Edson G Dembo, Victor Mwapasa, Jacqui Montgomery, Alister G Craig, Kimberly A Porter, Steven R Meshnick, Malcolm E Molyneux, Stephen J Rogerson

CLINICAL AND VACCINE IMMUNOLOGY | AMER SOC MICROBIOLOGY | Published : 2008

Abstract

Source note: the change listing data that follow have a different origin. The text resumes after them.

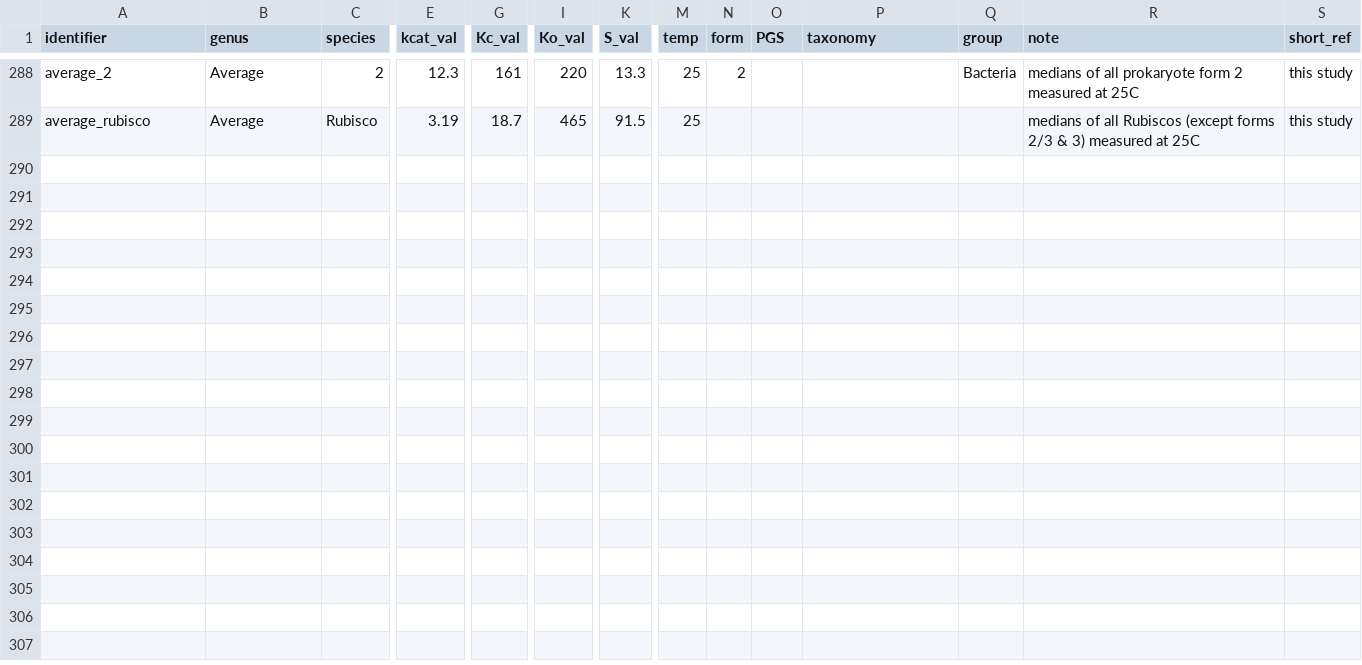
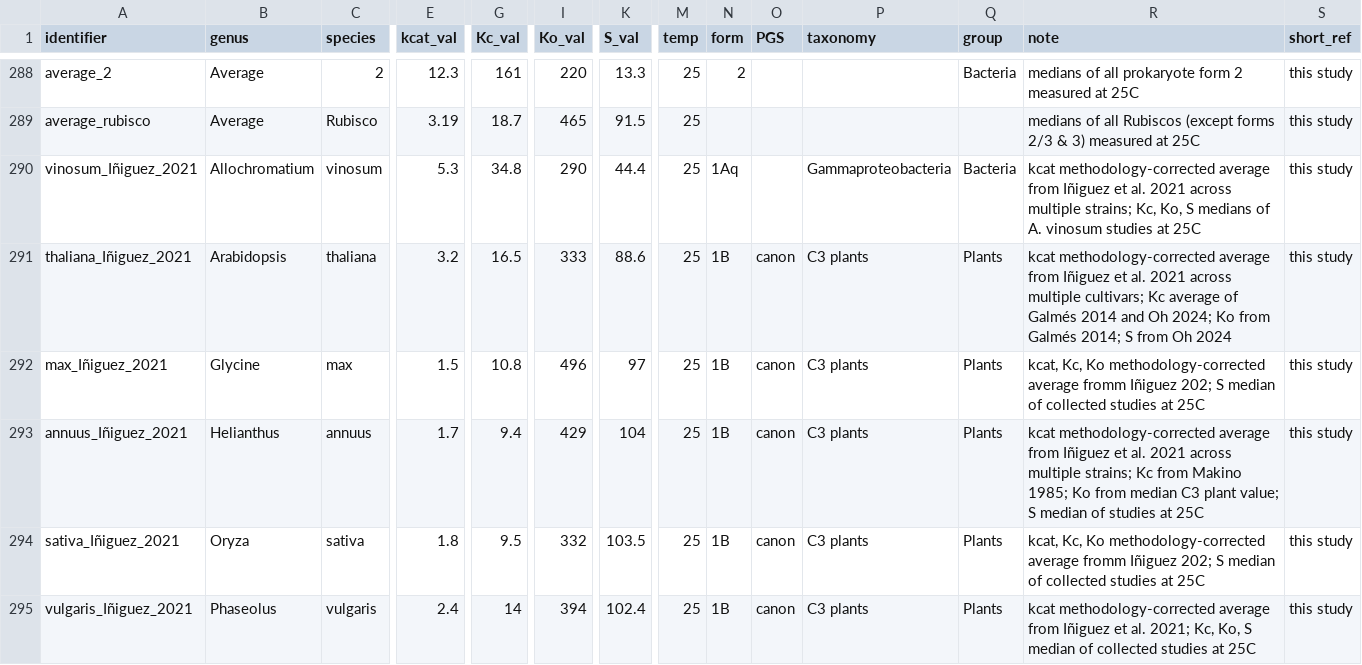
Before and after one commit to keharr/rbcmodel, a CSV file: inst/extdata/Rubisco_kinetics_abridged.csv, drawn as a sheet; only a part is shown, gaps mark what is left out; rows hold the shown columns only; the diff names each change by its address in the sheet, - before the commit and + after, or states it on an @@ line.

Commit message:
Fixed issue with missing table entries

```diff
--- a/inst/extdata/Rubisco_kinetics_abridged.csv
+++ b/inst/extdata/Rubisco_kinetics_abridged.csv
+row 290: vinosum_Iñiguez_2021 | Allochromatium | vinosum | 5.3 | 34.8 | 290 | 44.4 | 25 | 1Aq |  | Gammaproteobacteria | Bacteria | kcat methodology-corrected average from Iñiguez et al. 2021 across multiple strains; Kc, Ko, S medians of A. vinosum studies at 25C | this study
+row 291: thaliana_Iñiguez_2021 | Arabidopsis | thaliana | 3.2 | 16.5 | 333 | 88.6 | 25 | 1B | canon | C3 plants | Plants | kcat methodology-corrected average from Iñiguez et al. 2021 across multiple cultivars; Kc average of Galmés 2014 and Oh 2024; Ko from Galmés 2014; S from Oh 2024 | this study
+row 292: max_Iñiguez_2021 | Glycine | max | 1.5 | 10.8 | 496 | 97 | 25 | 1B | canon | C3 plants | Plants | kcat, Kc, Ko methodology-corrected average fromm Iñiguez 202; S median of collected studies at 25C | this study
+row 293: annuus_Iñiguez_2021 | Helianthus | annuus | 1.7 | 9.4 | 429 | 104 | 25 | 1B | canon | C3 plants | Plants | kcat methodology-corrected average from Iñiguez et al. 2021 across multiple strains; Kc from Makino 1985; Ko from median C3 plant value; S median of studies at 25C | this study
+row 294: sativa_Iñiguez_2021 | Oryza | sativa | 1.8 | 9.5 | 332 | 103.5 | 25 | 1B | canon | C3 plants | Plants | kcat, Kc, Ko methodology-corrected average fromm Iñiguez 202; S median of collected studies at 25C | this study
+row 295: vulgaris_Iñiguez_2021 | Phaseolus | vulgaris | 2.4 | 14 | 394 | 102.4 | 25 | 1B | canon | C3 plants | Plants | kcat methodology-corrected average from Iñiguez et al. 2021; Kc, Ko, S median of collected studies at 25C | this study
```
Also changed, not shown: inst/extdata/Rubisco_kinetics_25C.csv, 2 other files.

Human immunodeficiency virus (HIV) increases susceptibility to Plasmodium falciparum infection, and this has most clearly been demonstrated in pregnant women. Variant surface antigens on the surfaces of erythrocytes infected with P. falciparum are major targets of protective immunity. We studied the impact of HIV infection on pregnant women's humoral immunity to variant surface antigens expressed by placental and pediatric isolates of P. falciparum. By flow cytometry, sera from HIV-infected women more frequently lacked antibodies to these antigens than sera from HIV-uninfected women. This difference was similar in magnitude for pediatric isolates (unadjusted odds ratio [OR] = 6.36; 95% confi..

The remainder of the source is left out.